Business spending dominates attention
· In Australia in the coming week, the key survey of business spending – or private sector capital expenditure – is released. In the US, another solid week of economic data releases is scheduled.
· In Australia, the week kicks off on Tuesday with preliminary estimates of goods and services exports and imports issued for the March quarter. The figures are more for data aficionados as are the supplementary figures on producer prices (business inflation).
· However the first measure of relevance for economists and investors alike is the construction work done figures from the Bureau of Statistics (ABS) on Wednesday. Certainly the data is more of an historical record, showing residential, commercial and engineering construction activity in the quarter. But the data on residential building is a direct input to the GDP (economic growth) equation. The economic growth data will be released on June 3.
· Also on Wednesday the Reserve Bank Deputy Governor Philip Lowe delivers yet another speech, this time at Thomson Reuters’ 3rd Australian Regulatory Summit in Sydney. Whenever Reserve Bank officials front the lectern, they have the opportunity of sending messages to the wider community. In a recent speech, Philip Lowe confirmed that the Reserve Bank still had scope to cut interest rates should it become necessary.

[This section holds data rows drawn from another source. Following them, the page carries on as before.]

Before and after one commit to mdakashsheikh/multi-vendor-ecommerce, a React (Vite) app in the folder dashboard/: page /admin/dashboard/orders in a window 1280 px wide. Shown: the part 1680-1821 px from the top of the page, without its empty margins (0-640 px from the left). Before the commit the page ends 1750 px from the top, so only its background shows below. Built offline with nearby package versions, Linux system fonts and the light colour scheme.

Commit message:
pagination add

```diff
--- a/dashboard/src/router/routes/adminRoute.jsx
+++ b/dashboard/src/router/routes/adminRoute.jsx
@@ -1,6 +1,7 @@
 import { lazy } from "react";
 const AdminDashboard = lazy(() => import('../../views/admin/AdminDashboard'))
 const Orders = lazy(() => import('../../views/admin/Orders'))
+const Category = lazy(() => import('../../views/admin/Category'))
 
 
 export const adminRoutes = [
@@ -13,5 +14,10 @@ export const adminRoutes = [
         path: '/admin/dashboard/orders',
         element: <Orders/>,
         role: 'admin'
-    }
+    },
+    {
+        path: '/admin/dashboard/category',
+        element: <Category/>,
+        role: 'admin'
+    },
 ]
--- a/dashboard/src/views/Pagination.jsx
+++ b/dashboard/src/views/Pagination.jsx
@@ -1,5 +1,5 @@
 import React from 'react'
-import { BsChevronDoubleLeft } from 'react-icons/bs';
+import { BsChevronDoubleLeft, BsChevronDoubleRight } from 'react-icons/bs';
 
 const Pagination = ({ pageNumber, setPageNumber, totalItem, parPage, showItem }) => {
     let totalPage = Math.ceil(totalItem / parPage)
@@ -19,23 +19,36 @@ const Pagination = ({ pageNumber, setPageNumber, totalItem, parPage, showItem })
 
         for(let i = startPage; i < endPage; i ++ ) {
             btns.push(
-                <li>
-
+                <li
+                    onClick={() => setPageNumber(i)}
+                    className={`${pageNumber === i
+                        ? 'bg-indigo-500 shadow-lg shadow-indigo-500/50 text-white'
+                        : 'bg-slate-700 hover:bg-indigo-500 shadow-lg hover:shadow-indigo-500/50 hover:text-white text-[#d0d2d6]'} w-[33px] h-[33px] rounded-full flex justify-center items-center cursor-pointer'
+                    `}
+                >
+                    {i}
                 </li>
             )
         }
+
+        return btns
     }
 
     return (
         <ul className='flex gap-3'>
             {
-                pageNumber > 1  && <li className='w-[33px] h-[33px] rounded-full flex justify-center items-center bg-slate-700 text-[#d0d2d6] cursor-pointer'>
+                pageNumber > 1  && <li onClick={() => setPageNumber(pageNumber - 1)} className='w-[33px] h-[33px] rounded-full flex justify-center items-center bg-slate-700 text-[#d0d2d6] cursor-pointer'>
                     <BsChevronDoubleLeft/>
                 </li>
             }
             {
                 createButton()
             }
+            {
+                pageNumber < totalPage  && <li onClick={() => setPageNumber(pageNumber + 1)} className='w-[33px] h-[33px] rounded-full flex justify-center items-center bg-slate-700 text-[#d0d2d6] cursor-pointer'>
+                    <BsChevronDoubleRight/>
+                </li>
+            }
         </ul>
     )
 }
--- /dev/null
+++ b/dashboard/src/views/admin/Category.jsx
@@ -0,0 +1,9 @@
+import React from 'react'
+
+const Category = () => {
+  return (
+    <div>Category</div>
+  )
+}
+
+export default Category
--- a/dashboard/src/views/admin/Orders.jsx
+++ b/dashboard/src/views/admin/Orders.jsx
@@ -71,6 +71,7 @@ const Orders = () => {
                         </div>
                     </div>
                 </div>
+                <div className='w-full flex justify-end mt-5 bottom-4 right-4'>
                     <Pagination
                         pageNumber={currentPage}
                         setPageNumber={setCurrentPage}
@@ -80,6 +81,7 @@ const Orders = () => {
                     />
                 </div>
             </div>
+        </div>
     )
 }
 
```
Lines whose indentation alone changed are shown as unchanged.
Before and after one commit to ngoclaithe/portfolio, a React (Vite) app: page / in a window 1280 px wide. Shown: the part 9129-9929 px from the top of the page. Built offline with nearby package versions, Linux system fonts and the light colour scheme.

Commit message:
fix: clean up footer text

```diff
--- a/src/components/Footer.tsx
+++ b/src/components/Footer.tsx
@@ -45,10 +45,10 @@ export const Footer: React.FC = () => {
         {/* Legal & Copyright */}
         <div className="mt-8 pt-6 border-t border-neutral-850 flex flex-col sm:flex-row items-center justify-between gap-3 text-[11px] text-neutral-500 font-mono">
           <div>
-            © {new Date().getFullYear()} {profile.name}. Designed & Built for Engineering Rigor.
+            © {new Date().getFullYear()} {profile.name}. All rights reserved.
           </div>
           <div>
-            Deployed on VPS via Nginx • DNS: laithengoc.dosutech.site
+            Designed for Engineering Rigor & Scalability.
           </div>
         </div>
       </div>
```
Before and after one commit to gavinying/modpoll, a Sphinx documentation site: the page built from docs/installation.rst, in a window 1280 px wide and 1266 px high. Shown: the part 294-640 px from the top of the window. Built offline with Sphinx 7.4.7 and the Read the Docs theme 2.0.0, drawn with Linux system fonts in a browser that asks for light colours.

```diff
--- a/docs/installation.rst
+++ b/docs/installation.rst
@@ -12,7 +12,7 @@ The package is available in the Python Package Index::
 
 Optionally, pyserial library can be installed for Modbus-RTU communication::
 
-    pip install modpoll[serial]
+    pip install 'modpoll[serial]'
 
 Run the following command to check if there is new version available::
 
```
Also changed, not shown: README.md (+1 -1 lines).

· The highlight over the week is the business spending figures on Thursday. The Reserve Bank’s fervent wish is that businesses start to embrace the amazing opportunities presented by the low interest rate environment. In fact Reserve Bank Deputy Governor Philip Lowe has highlighted a recent global survey from Deloitte that shows businesses still require that new business investment initiatives achieve returns of above 10 per cent despite the super-low interest rate settings.
· We expect that business spending fell by around 5 per cent in the March quarter, keeping downward pressure on interest rates.
· Apart from actual business spending, the other point of interest from the investment survey is the expectations component. Respondents to the survey reveal expectations for spending over the remainder of 2014/15 as well as early expectations for 2015/16. Expected spending of around $154 billion for 2014/15 will be well regarded as would be spending near $115 billion for 2015/16.
· On Friday the Housing Industry Association issues data on new home sales for April, while the Reserve Bank also releases the Financial Aggregates publication. Not only does the publication contain the data on private sector credit or loans outstanding but also the monetary aggregates. Private sector credit probably grew by 0.4-0.5 per cent in April or around 6.2 per cent over the year. Investment housing probably led growth, but the focus will be on business borrowing.
Bevy of US data releases
· There are no Chinese economic indicators of note over the week, so the spotlight will clearly be on the US economic data releases.
· The week kicks off on Tuesday with no fewer than half dozen economic events scheduled. Data on durable goods orders is released – a key measure of business investment. Durable goods are generally regarded as goods that last longer than three years such as aircraft, fridges and computers. Orders may have fallen by 1.2 per cent in April after lifting by 4.7 per cent in March.
· Also on Tuesday, two data releases on home prices are released with consumer confidence, new home sales, the Richmond Federal Reserve survey and weekly data on chain store sales. Home prices may have risen by 0.8 per cent in March to stand almost 5 per cent higher than a year ago. And new home sales may have rebounded by 7.1 per cent in April after slumping by 11.4 per cent in March.
· On Wednesday, the “flash” Markit purchasing managers survey for the services sector is released together with both the Dallas and Texas surveys on the services sector and weekly survey of housing finance.
· On Thursday, data on pending home sales is issued together with the usual weekly figures on claims for unemployment insurance.
· And on Friday in the US, the preliminary estimates of economic growth are released for the March quarter. The “flash” or advance reading showed the economy growing at a scant 0.2 per cent annual rate. But following weak trade data, economists now expect that the economy went backwards by 0.6 per cent. Clearly the figures will make it more difficult for the Federal Reserve to lift interest rates in coming months.
· Also out on Friday is the final estimate of consumer sentiment for May together with a speech by the Federal Reserve chair Janet Yellen and the Chicago purchasing manager’s survey.
Sharemarket, interest rates, currencies & commodities
· Volatility trailed off for the Australian sharemarket last year but it has edged higher in recent months. Using a measure tracking the number of days in the month that the ASX 200 rose or fell by more than 1 per cent, volatility hit 8-year lows over August and September last year.
· But the rolling annual total of ‘volatile’ days has lifted from 32 days to 43 days on uncertainty about the outlook for the resources sector and about the timing of US interest rate hikes. And the uncertainty looks set to linger a little longer.